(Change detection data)
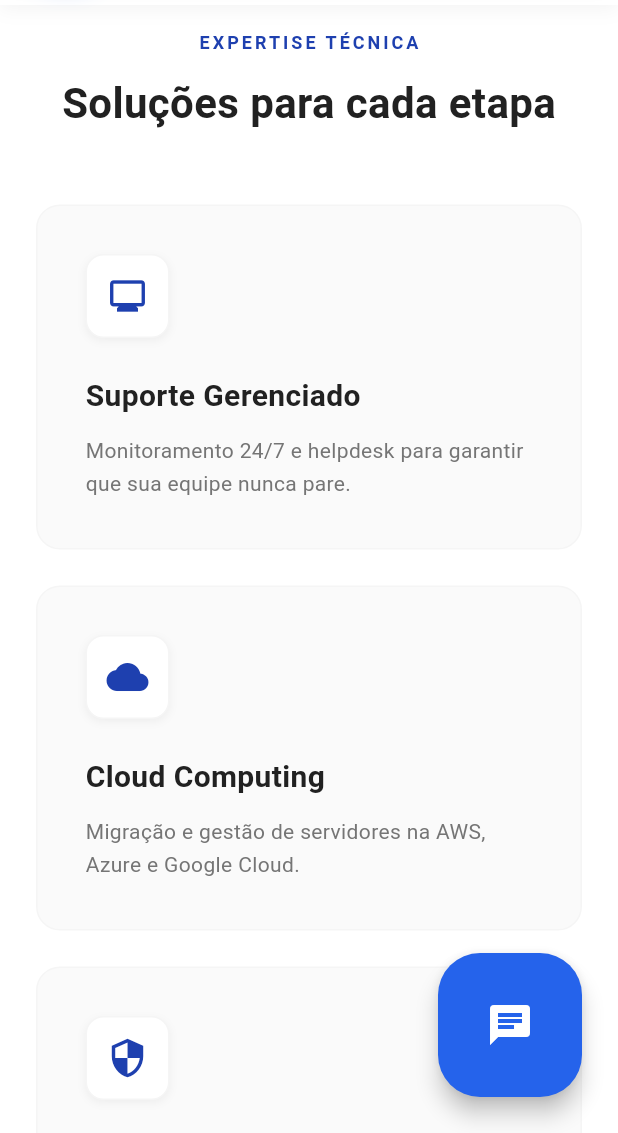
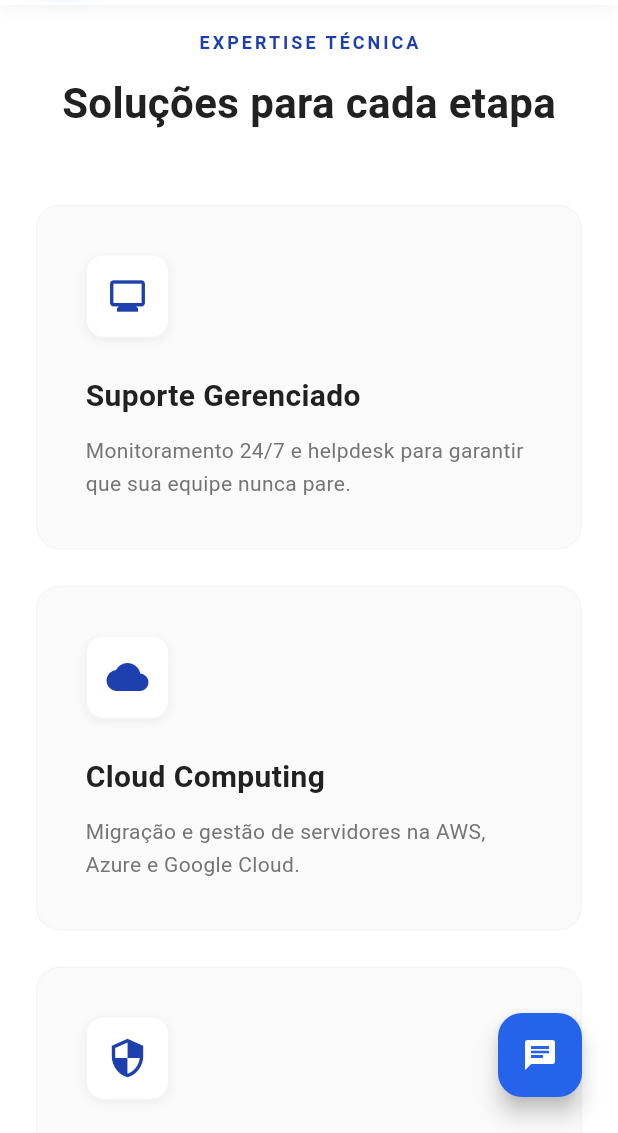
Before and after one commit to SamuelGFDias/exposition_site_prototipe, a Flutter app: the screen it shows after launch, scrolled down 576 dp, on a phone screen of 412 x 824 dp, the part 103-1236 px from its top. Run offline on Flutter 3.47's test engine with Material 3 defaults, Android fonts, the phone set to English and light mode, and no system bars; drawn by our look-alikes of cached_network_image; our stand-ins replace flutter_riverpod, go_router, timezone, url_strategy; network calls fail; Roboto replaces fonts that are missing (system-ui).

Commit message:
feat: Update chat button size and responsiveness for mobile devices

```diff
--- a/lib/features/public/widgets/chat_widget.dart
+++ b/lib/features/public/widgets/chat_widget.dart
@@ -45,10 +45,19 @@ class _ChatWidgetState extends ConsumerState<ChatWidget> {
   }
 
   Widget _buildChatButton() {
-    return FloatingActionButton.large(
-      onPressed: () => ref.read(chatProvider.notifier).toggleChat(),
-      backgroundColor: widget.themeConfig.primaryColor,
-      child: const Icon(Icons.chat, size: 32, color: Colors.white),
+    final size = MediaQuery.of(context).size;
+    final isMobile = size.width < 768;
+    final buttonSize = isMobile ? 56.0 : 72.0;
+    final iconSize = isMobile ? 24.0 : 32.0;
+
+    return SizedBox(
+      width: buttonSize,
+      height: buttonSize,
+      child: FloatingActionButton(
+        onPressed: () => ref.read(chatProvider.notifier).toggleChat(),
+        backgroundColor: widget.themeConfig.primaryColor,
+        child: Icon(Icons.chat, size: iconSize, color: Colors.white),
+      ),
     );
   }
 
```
--
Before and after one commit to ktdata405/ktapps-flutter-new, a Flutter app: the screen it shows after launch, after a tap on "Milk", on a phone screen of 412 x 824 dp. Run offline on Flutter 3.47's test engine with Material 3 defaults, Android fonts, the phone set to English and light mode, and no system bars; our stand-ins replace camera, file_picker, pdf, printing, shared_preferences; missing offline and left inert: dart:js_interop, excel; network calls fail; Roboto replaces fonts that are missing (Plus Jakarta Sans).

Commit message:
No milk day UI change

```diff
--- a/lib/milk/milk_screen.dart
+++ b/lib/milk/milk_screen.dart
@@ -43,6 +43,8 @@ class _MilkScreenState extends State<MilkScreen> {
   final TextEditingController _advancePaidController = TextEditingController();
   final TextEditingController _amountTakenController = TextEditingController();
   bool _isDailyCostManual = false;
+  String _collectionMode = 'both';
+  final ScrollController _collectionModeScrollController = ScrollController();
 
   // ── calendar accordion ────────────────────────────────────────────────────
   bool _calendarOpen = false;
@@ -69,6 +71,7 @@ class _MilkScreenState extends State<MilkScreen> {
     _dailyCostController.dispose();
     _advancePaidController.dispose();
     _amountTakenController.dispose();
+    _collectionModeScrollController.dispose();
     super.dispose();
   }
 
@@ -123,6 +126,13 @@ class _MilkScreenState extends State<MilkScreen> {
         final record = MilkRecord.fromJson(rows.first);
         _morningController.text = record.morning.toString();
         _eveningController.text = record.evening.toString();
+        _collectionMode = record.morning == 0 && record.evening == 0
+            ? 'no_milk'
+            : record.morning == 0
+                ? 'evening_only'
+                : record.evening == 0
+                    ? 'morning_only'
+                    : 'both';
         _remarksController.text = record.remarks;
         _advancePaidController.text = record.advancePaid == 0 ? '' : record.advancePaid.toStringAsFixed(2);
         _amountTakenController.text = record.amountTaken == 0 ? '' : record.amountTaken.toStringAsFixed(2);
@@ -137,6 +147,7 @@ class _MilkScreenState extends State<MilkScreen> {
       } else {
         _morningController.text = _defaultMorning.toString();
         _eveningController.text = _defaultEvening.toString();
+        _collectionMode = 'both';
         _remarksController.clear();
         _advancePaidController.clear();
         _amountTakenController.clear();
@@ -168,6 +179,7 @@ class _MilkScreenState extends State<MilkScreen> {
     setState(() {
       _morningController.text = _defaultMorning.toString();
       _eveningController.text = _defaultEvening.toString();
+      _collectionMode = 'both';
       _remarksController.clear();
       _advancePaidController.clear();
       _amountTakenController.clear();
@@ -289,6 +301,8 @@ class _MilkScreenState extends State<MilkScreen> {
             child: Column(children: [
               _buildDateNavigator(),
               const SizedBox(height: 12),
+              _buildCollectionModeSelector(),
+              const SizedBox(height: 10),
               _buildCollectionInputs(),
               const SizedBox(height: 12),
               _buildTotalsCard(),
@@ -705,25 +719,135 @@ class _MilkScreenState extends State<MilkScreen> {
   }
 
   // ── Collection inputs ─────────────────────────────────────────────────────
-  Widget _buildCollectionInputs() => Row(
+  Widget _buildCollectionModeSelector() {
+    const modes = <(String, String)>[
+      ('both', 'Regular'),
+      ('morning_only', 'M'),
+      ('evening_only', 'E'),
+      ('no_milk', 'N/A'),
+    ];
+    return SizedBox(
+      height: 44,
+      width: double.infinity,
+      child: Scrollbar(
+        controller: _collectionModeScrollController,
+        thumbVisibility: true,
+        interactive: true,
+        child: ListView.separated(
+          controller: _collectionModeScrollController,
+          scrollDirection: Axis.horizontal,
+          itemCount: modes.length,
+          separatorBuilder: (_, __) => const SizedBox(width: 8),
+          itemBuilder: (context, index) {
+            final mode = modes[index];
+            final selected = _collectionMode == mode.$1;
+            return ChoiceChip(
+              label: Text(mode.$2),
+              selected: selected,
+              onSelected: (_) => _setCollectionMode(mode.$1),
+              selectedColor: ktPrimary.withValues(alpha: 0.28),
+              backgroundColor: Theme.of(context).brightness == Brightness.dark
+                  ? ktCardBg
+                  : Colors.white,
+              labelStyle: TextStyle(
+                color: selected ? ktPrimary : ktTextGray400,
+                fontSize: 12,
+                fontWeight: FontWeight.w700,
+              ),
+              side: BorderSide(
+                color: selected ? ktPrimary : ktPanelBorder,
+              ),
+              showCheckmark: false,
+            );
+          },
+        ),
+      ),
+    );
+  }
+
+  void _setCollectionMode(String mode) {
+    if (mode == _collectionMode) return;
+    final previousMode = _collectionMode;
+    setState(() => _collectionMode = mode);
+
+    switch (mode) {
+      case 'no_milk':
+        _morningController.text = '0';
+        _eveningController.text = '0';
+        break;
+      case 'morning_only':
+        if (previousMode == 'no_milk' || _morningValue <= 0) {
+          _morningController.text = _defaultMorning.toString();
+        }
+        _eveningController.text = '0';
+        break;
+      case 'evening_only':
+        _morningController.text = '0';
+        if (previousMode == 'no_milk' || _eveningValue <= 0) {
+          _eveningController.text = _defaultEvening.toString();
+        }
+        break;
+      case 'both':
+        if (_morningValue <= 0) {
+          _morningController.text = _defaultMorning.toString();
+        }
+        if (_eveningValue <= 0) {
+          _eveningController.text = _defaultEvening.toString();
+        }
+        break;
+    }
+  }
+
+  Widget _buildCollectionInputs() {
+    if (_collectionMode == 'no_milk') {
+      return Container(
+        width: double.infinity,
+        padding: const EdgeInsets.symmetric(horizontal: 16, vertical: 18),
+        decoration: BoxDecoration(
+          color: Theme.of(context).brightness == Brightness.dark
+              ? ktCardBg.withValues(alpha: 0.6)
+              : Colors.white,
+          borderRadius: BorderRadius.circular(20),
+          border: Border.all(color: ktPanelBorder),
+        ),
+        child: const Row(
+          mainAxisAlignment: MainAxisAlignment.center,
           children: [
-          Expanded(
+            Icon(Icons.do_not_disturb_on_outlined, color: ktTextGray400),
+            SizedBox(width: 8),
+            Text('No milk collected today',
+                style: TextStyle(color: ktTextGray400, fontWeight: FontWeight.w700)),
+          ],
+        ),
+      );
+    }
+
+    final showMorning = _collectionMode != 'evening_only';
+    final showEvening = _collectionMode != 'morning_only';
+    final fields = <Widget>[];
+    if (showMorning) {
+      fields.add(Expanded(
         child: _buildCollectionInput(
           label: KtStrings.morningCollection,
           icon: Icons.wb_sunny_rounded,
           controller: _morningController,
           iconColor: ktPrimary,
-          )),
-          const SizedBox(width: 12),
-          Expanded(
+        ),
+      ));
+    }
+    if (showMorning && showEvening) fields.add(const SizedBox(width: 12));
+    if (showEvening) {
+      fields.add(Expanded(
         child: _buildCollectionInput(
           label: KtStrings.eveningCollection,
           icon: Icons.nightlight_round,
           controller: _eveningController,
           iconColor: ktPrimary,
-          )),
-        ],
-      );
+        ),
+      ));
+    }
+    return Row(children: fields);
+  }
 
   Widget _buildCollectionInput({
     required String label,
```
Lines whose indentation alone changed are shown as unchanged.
---
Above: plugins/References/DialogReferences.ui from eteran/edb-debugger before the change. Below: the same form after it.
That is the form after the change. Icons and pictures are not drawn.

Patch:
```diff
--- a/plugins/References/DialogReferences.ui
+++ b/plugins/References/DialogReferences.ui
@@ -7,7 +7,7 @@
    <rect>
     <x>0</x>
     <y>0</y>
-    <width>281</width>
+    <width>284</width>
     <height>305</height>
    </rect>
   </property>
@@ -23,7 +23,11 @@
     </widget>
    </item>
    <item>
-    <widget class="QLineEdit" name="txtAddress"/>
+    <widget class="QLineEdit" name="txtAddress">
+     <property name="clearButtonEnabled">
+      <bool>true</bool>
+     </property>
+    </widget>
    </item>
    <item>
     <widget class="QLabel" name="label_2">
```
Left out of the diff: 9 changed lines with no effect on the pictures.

Exercise:
Only lines containing "ktPrimary" belong in the answer; copy every such line from the records.

Reply:
+              selectedColor: ktPrimary.withValues(alpha: 0.28),
+                color: selected ? ktPrimary : ktTextGray400,
+                color: selected ? ktPrimary : ktPanelBorder,
           iconColor: ktPrimary,
           iconColor: ktPrimary,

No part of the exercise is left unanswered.